studies on the juvenile stage of the crown-of-thorns starfish;

the effects of prawn trawl bycatch on seabird populations;

the behaviour of fish larvae; as well as

long-term involvement in GBRMPA's water quality monitoring program for the Great Barrier Reef

The International Coral Reef Initiative (ICRI)

Over the past 20 years, Australia, through its research community and the Great Barrier Reef Marine Park Authority, has developed considerable expertise in the ecologically sustainable management of coral reefs and related ecosystems.

This expertise is becoming increasingly recognised internationally.

For example, earlier this year Australia, one of the founding partners of the International Coral Reef Initiative (ICRI),was invited to assume leadership of ICRI for a two year term.

ICRI is a global partnership of individual countries, non-government organisations and the private sector, along with international and regional organisations.

The partnership was established because of increasing concern about the global decline of coral reefs.

If allowed to continue, this decline may lead to a loss of most of the world's coral reefs during the next century. Many of these reefs are in the waters of developing nations. This emphasises Australia's special responsibility to contribute to the global understanding and conservation of coral reefs. The Foundation, I believe, is helping Australia discharge this responsibility.

In taking over the stewardship of ICRI, Australia is now well positioned to play a key role in strengthening the capacity of countries in the Asia-Pacific region to protect coral reefs and to use their reef resources wisely.

I have no doubt that the experience and expertise of GBRMPA will ensure that Australia's term as Secretariat will be marked by success.

CONCLUSION

The Great Barrier Reef is one of the world's natural wonders and it is in recognition of this that it has been included on the World Heritage List.

As custodians, we are responsible for preserving the Reef not only for present and future generations of Australians but also for the rest of the world.

Research Stations such as Lizard Island have an important contribution to make in assisting Australia to meet its national and international responsibilities in relation to the Great Barrier Reef.

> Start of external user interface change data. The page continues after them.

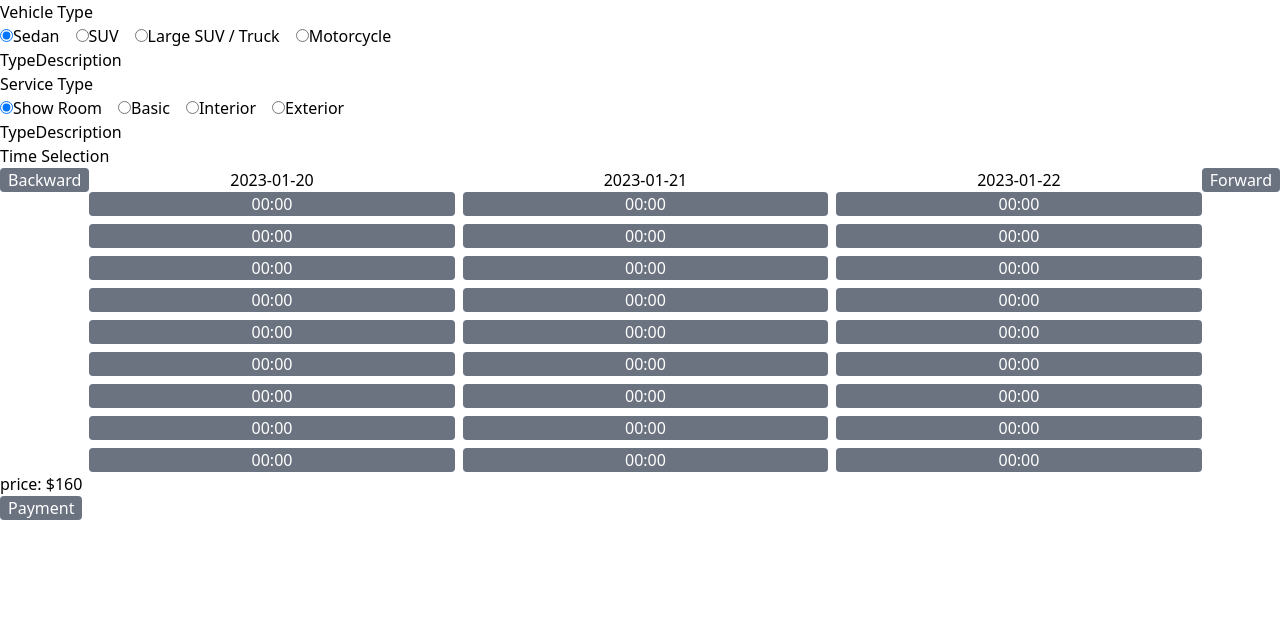
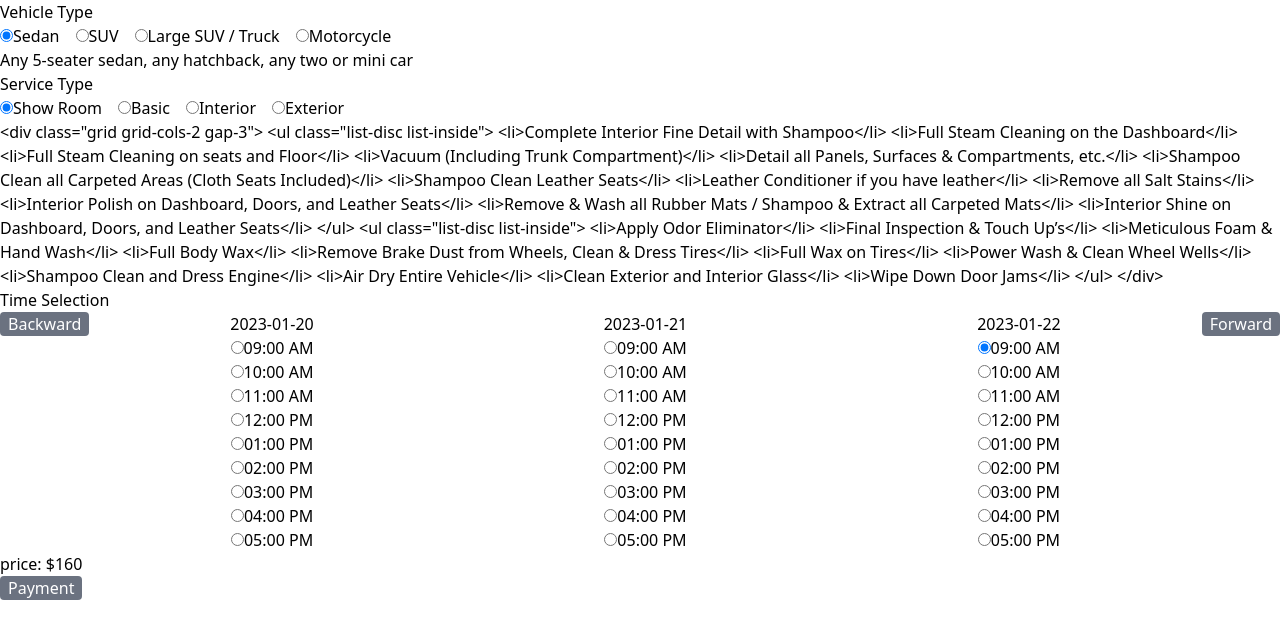
Before and after one commit to hannah-habibpour/jayplus, a React (Create React App) app: page / in a window 1280 px wide. Shown: the top 638 px of the page. Built offline with nearby package versions, Linux system fonts and the light colour scheme; the HTML template or start-up script is replaced by a standard one.

Commit message:
added description to vehicleType and serviceType, added data to DayColumnList and changed it from button to radio button

```diff
--- a/src/components/booking/ServiceType.jsx
+++ b/src/components/booking/ServiceType.jsx
@@ -16,11 +16,16 @@ function ServiceType() {
 
   const [ serviceType, setserviceType ] = useState("")
 
+  const getDescription = () => {
+    const matchingType = serviceTypes.types.find(t => t.name === serviceType);
+    return matchingType ? matchingType.description : "No description found.";
+  }
+
   return (
     <section id="service-type">
       <h3>Service Type</h3>
       <TypeList types={serviceTypes} select={(type) => setserviceType(type)} />
-      <TypeDescription />
+      <TypeDescription description={getDescription()}/>
     </section>
   )
 }
--- a/src/components/booking/VehicleType.jsx
+++ b/src/components/booking/VehicleType.jsx
@@ -15,11 +15,20 @@ function VehicleType() {
 
   const [ vehicleType, setvehicleType ] = useState("")
 
+  const getDescription = () => {
+    const matchingType = vehicleTypes.types.find(t => t.name === vehicleType);
+    return matchingType ? matchingType.description : "No description found.";
+  }
+
   return (
     <section id="vehicle-type">
       <h3>Vehicle Type</h3>
-      <TypeList types={vehicleTypes} select={(type) => setvehicleType(type)} />
-      <TypeDescription />
+      <TypeList
+        types={vehicleTypes}
+        select={(type) => {
+          setvehicleType(type)
+        }} />
+      <TypeDescription description={getDescription()}/>
     </section>
   )
 }
--- a/src/components/booking/shared/TypeDescription.jsx
+++ b/src/components/booking/shared/TypeDescription.jsx
@@ -1,6 +1,6 @@
-function TypeDescription() {
+function TypeDescription({ description }) {
   return (
-    <div>TypeDescription</div>
+    <div>{description}</div>
   )
 }
 
--- a/src/components/booking/timeSelection/DayColumnList.jsx
+++ b/src/components/booking/timeSelection/DayColumnList.jsx
@@ -1,6 +1,204 @@
 import DayColumn from "./DayColumn"
 
 function DayColumnList() {
+  const dateTimeList = {
+    "2023-01-20": [
+        {
+            "start": "2023-01-20T09:00:00.000000Z",
+            "end": "2023-01-20T10:00:00.000000Z",
+            "freeMinutes": 270,
+            "available": false,
+            "isPast": true
+        },
+        {
+            "start": "2023-01-20T10:00:00.000000Z",
+            "end": "2023-01-20T11:00:00.000000Z",
+            "freeMinutes": 270,
+            "available": false,
+            "isPast": true
+        },
+        {
+            "start": "2023-01-20T11:00:00.000000Z",
+            "end": "2023-01-20T12:00:00.000000Z",
+            "freeMinutes": 270,
+            "available": false,
+            "isPast": true
+        },
+        {
+            "start": "2023-01-20T12:00:00.000000Z",
+            "end": "2023-01-20T13:00:00.000000Z",
+            "freeMinutes": 270,
+            "available": false,
+            "isPast": true
+        },
+        {
+            "start": "2023-01-20T13:00:00.000000Z",
+            "end": "2023-01-20T14:00:00.000000Z",
+            "freeMinutes": 270,
+            "available": false,
+            "isPast": true
+        },
+        {
+            "start": "2023-01-20T14:00:00.000000Z",
+            "end": "2023-01-20T15:00:00.000000Z",
+            "freeMinutes": 270,
+            "available": false,
+            "isPast": true
+        },
+        {
+            "start": "2023-01-20T15:00:00.000000Z",
+            "end": "2023-01-20T16:00:00.000000Z",
+            "freeMinutes": 270,
+            "available": false,
+            "isPast": true
+        },
+        {
+            "start": "2023-01-20T16:00:00.000000Z",
+            "end": "2023-01-20T17:00:00.000000Z",
+            "freeMinutes": 270,
+            "available": false,
+            "isPast": true
+        },
+        {
+            "start": "2023-01-20T17:00:00.000000Z",
+            "end": "2023-01-20T18:00:00.000000Z",
+            "freeMinutes": 180,
+            "available": false,
+            "isPast": true
+        }
+    ],
+    "2023-01-21": [
+        {
+            "start": "2023-01-21T09:00:00.000000Z",
+            "end": "2023-01-21T10:00:00.000000Z",
+            "freeMinutes": 270,
+            "available": false,
+            "isPast": true
+        },
+        {
+            "start": "2023-01-21T10:00:00.000000Z",
+            "end": "2023-01-21T11:00:00.000000Z",
+            "freeMinutes": 270,
+            "available": false,
+            "isPast": true
+        },
+        {
+            "start": "2023-01-21T11:00:00.000000Z",
+            "end": "2023-01-21T12:00:00.000000Z",
+            "freeMinutes": 270,
+            "available": false,
+            "isPast": true
+        },
+        {
+            "start": "2023-01-21T12:00:00.000000Z",
+            "end": "2023-01-21T13:00:00.000000Z",
+            "freeMinutes": 270,
+            "available": false,
+            "isPast": true
+        },
+        {
+            "start": "2023-01-21T13:00:00.000000Z",
+            "end": "2023-01-21T14:00:00.000000Z",
+            "freeMinutes": 270,
+            "available": false,
+            "isPast": true
+        },
+        {
+            "start": "2023-01-21T14:00:00.000000Z",
+            "end": "2023-01-21T15:00:00.000000Z",
+            "freeMinutes": 270,
+            "available": false,
+            "isPast": true
+        },
+        {
+            "start": "2023-01-21T15:00:00.000000Z",
+            "end": "2023-01-21T16:00:00.000000Z",
+            "freeMinutes": 270,
+            "available": false,
+            "isPast": true
+        },
+        {
+            "start": "2023-01-21T16:00:00.000000Z",
+            "end": "2023-01-21T17:00:00.000000Z",
+            "freeMinutes": 270,
+            "available": false,
+            "isPast": true
+        },
+        {
+            "start": "2023-01-21T17:00:00.000000Z",
+            "end": "2023-01-21T18:00:00.000000Z",
+            "freeMinutes": 180,
+            "available": false,
+            "isPast": true
+        }
+    ],
+    "2023-01-22": [
+        {
+            "start": "2023-01-22T09:00:00.000000Z",
+            "end": "2023-01-22T10:00:00.000000Z",
+            "freeMinutes": 270,
+            "available": false,
+            "isPast": true
+        },
+        {
+            "start": "2023-01-22T10:00:00.000000Z",
+            "end": "2023-01-22T11:00:00.000000Z",
+            "freeMinutes": 270,
+            "available": false,
+            "isPast": true
+        },
+        {
+            "start": "2023-01-22T11:00:00.000000Z",
+            "end": "2023-01-22T12:00:00.000000Z",
+            "freeMinutes": 270,
+            "available": false,
+            "isPast": true
+        },
+        {
+            "start": "2023-01-22T12:00:00.000000Z",
+            "end": "2023-01-22T13:00:00.000000Z",
+            "freeMinutes": 270,
+            "available": false,
+            "isPast": true
+        },
+        {
+            "start": "2023-01-22T13:00:00.000000Z",
+            "end": "2023-01-22T14:00:00.000000Z",
+            "freeMinutes": 270,
+            "available": false,
+            "isPast": true
+        },
+        {
+            "start": "2023-01-22T14:00:00.000000Z",
+            "end": "2023-01-22T15:00:00.000000Z",
+            "freeMinutes": 270,
+            "available": false,
+            "isPast": true
+        },
+        {
+            "start": "2023-01-22T15:00:00.000000Z",
+            "end": "2023-01-22T16:00:00.000000Z",
+            "freeMinutes": 270,
+            "available": false,
+            "isPast": true
+        },
+        {
+            "start": "2023-01-22T16:00:00.000000Z",
+            "end": "2023-01-22T17:00:00.000000Z",
+            "freeMinutes": 270,
+            "available": false,
+            "isPast": true
+        },
+        {
+            "start": "2023-01-22T17:00:00.000000Z",
+            "end": "2023-01-22T18:00:00.000000Z",
+            "freeMinutes": 180,
+            "available": false,
+            "isPast": true
+        }
+    ]
+  }
+
   return (
     <div className="grid grid-cols-3 gap-2 w-full justify-between text-center">
         <DayColumn date='2023-01-20' time='00:00'/>
--- a/src/components/booking/timeSelection/NumberOfTimeButtons.jsx
+++ b/src/components/booking/timeSelection/NumberOfTimeButtons.jsx
@@ -1,20 +1,76 @@
 import Button from "../../shared/all/Button"
+import { useState } from "react"
 
-function NumberOfTimeButtons({time}) {
+
+function NumberOfTimeButtons() {
+  const [timeSelected, setTimeSelected] = useState("09:00 AM")
+
+  const handleChange = (e) => {}
+
   return (
-    <div className="grid grid-flow-row gap-2">
-        <Button children={time} />
-        <Button children={time} />
-        <Button children={time} />
-        <Button children={time} />
-        <Button children={time} />
-        <Button children={time} />
-        <Button children={time} />
-        <Button children={time} />
-        <Button children={time} />
+    <div>
+      <ul>
+        <li>
+          <input type="radio" id="09:00 AM" name="timeSlot" value="09:00 AM" onChange={ handleChange } checked={ timeSelected === "09:00 AM"} />
+          <label htmlFor="09:00 AM">09:00 AM</label>
+        </li>
+        <li>
+          <input type="radio" id="10:00 AM" name="timeSlot" value="10:00 AM" onChange={ handleChange } checked={ timeSelected === "10:00 AM"} />
+          <label htmlFor="09:00 AM">10:00 AM</label>
+        </li>
+        <li>
+          <input type="radio" id="11:00 AM" name="timeSlot" value="11:00 AM" onChange={ handleChange } checked={ timeSelected === "11:00 AM"} />
+          <label htmlFor="11:00 AM">11:00 AM</label>
+        </li>
+        <li>
+          <input type="radio" id="12:00 PM" name="timeSlot" value="12:00 PM" onChange={ handleChange } checked={ timeSelected === "12:00 PM"} />
+          <label htmlFor="12:00 PM">12:00 PM</label>
+        </li>
+        <li>
+          <input type="radio" id="01:00 PM" name="timeSlot" value="01:00 PM" onChange={ handleChange } checked={ timeSelected === "01:00 PM"} />
+          <label htmlFor="01:00 PM">01:00 PM</label>
+        </li>
+        <li>
+          <input type="radio" id="02:00 PM" name="timeSlot" value="02:00 PM" onChange={ handleChange } checked={ timeSelected === "02:00 PM"} />
+          <label htmlFor="09:00 AM">02:00 PM</label>
+        </li>
+        <li>
+          <input type="radio" id="03:00 PM" name="timeSlot" value="03:00 PM" onChange={ handleChange } checked={ timeSelected === "03:00 PM"} />
+          <label htmlFor="03:00 PM">03:00 PM</label>
+        </li>
+        <li>
+          <input type="radio" id="04:00 PM" name="timeSlot" value="04:00 PM" onChange={ handleChange } checked={ timeSelected === "04:00 PM"} />
+          <label htmlFor="04:00 PM">04:00 PM</label>
+        </li>
+        <li>
+          <input type="radio" id="05:00 PM" name="timeSlot" value="05:00 PM" onChange={ handleChange } checked={ timeSelected === "05:00 PM"} />
+          <label htmlFor="05:00 PM">05:00 PM</label>
+        </li>
+      </ul>
     </div>
-
   )
 }
 
 export default NumberOfTimeButtons
+
+
+
+
+// function NumberOfTimeButtons({time}) {
+//   return (
+//     <div className="grid grid-flow-row gap-2">
+//         <Button children={time} />
+//         <Button children={time} />
+//         <Button children={time} />
+//         <Button children={time} />
+//         <Button children={time} />
+//         <Button children={time} />
+//         <Button children={time} />
+//         <Button children={time} />
+//         <Button children={time} />
+//     </div>
+
+//   )
+// }
+
+// export default NumberOfTimeButtons
```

Your support for the Lizard Island Research Station is warmly appreciated.

Commonwealth of Australia